> DIRECTIONS FOR THIS TASK
Give back exactly the lines of the entries below from the line with "an @@ line." to the line with "Also changed, not shown: 19 other files.", inclusive, and only those.

> RECORDS FOR PROCESSING
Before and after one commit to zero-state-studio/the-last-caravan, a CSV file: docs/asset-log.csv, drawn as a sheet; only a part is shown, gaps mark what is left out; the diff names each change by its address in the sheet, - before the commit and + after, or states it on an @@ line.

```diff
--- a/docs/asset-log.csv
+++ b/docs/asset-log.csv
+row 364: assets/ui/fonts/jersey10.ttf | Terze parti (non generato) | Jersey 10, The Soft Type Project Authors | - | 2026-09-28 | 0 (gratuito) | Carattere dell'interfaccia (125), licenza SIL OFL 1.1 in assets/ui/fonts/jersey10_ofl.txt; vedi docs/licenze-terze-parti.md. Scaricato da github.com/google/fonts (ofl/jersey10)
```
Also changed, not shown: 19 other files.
...
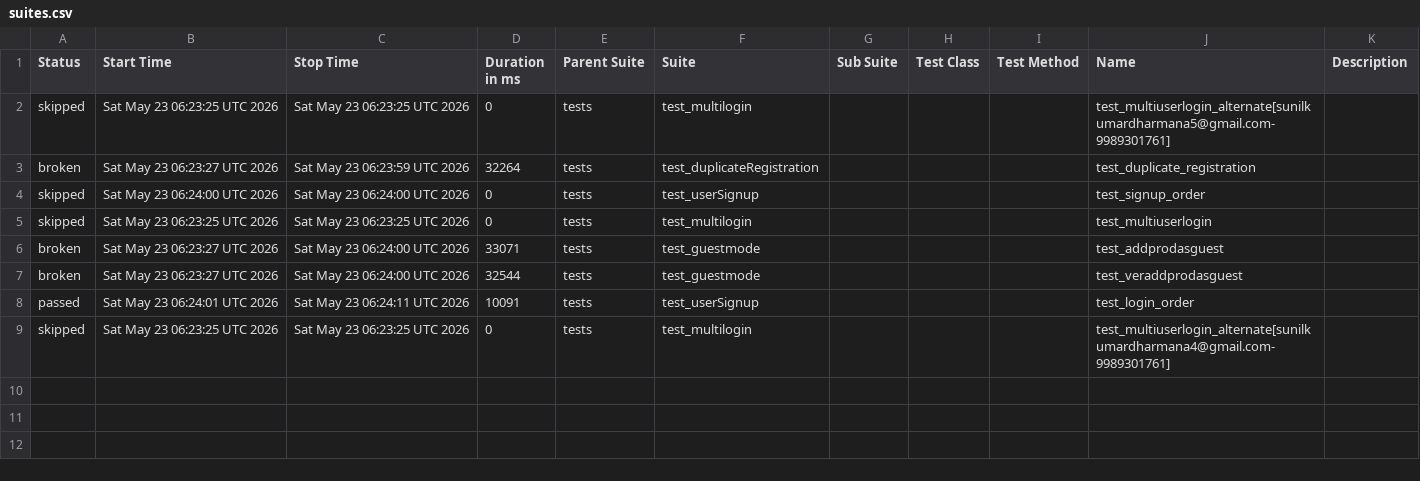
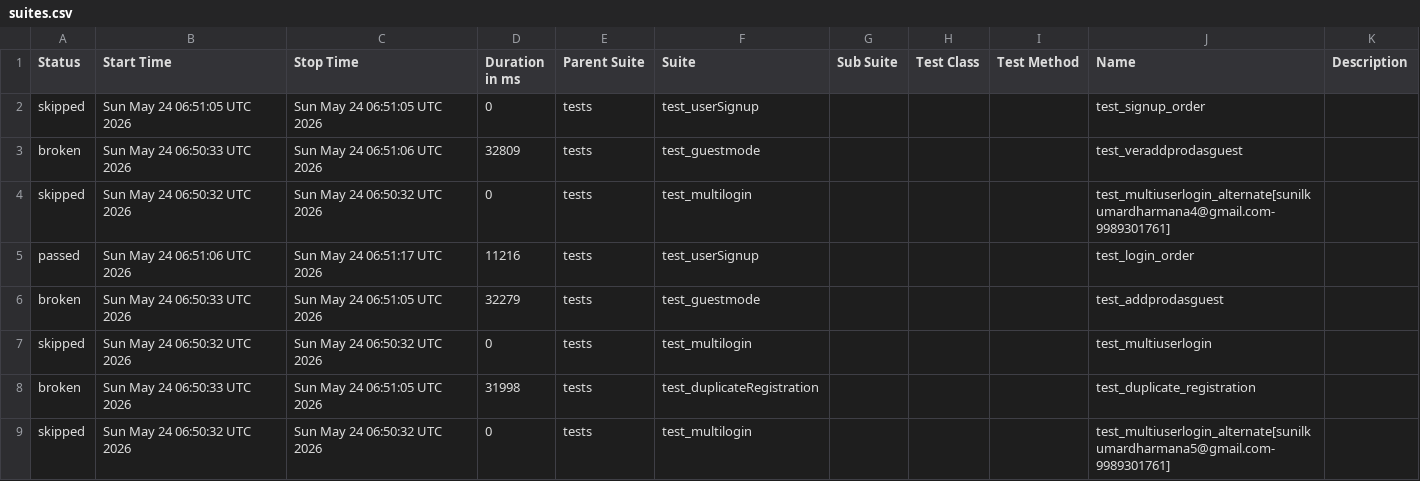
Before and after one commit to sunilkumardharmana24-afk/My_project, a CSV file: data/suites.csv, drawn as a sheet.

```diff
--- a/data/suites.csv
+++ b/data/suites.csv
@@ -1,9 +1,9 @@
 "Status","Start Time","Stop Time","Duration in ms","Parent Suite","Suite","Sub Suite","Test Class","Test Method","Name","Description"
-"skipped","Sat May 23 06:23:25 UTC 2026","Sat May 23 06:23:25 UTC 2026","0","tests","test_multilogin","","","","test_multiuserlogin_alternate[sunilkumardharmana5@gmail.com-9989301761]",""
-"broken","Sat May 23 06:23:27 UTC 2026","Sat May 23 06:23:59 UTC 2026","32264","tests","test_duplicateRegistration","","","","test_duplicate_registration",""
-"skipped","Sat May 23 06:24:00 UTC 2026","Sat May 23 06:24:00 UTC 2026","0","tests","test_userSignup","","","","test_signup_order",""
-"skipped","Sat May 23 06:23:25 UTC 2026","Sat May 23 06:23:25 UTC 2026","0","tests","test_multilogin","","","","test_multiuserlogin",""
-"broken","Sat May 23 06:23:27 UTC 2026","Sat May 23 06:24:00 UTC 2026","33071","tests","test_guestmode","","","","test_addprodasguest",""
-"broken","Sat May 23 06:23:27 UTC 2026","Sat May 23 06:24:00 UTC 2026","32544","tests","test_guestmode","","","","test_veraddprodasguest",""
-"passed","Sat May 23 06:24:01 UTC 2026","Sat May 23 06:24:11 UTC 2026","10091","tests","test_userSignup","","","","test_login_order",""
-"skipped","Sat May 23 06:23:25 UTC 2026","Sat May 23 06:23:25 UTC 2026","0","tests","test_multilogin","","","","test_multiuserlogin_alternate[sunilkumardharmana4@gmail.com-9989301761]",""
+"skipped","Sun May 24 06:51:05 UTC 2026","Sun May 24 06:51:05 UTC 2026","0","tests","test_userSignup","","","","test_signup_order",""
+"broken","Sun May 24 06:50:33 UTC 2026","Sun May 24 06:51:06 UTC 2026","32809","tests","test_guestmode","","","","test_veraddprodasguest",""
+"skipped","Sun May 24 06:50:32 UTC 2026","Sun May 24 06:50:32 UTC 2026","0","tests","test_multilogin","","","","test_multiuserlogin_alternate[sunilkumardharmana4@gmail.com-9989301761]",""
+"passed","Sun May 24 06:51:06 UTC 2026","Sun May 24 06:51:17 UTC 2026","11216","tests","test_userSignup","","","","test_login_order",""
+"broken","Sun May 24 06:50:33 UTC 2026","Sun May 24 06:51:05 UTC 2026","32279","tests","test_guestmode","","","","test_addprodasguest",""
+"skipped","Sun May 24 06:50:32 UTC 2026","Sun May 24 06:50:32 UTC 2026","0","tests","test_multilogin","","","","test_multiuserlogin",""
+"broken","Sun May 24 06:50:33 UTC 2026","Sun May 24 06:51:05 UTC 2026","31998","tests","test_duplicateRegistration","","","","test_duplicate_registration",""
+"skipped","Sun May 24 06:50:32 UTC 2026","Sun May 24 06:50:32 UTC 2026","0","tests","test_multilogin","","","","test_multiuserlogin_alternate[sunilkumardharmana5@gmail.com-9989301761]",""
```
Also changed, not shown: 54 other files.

> RESULT FOR THIS EXERCISE
Before and after one commit to zero-state-studio/the-last-caravan, a CSV file: docs/asset-log.csv, drawn as a sheet; only a part is shown, gaps mark what is left out; the diff names each change by its address in the sheet, - before the commit and + after, or states it on an @@ line.

```diff
--- a/docs/asset-log.csv
+++ b/docs/asset-log.csv
+row 364: assets/ui/fonts/jersey10.ttf | Terze parti (non generato) | Jersey 10, The Soft Type Project Authors | - | 2026-09-28 | 0 (gratuito) | Carattere dell'interfaccia (125), licenza SIL OFL 1.1 in assets/ui/fonts/jersey10_ofl.txt; vedi docs/licenze-terze-parti.md. Scaricato da github.com/google/fonts (ofl/jersey10)
```
Also changed, not shown: 19 other files.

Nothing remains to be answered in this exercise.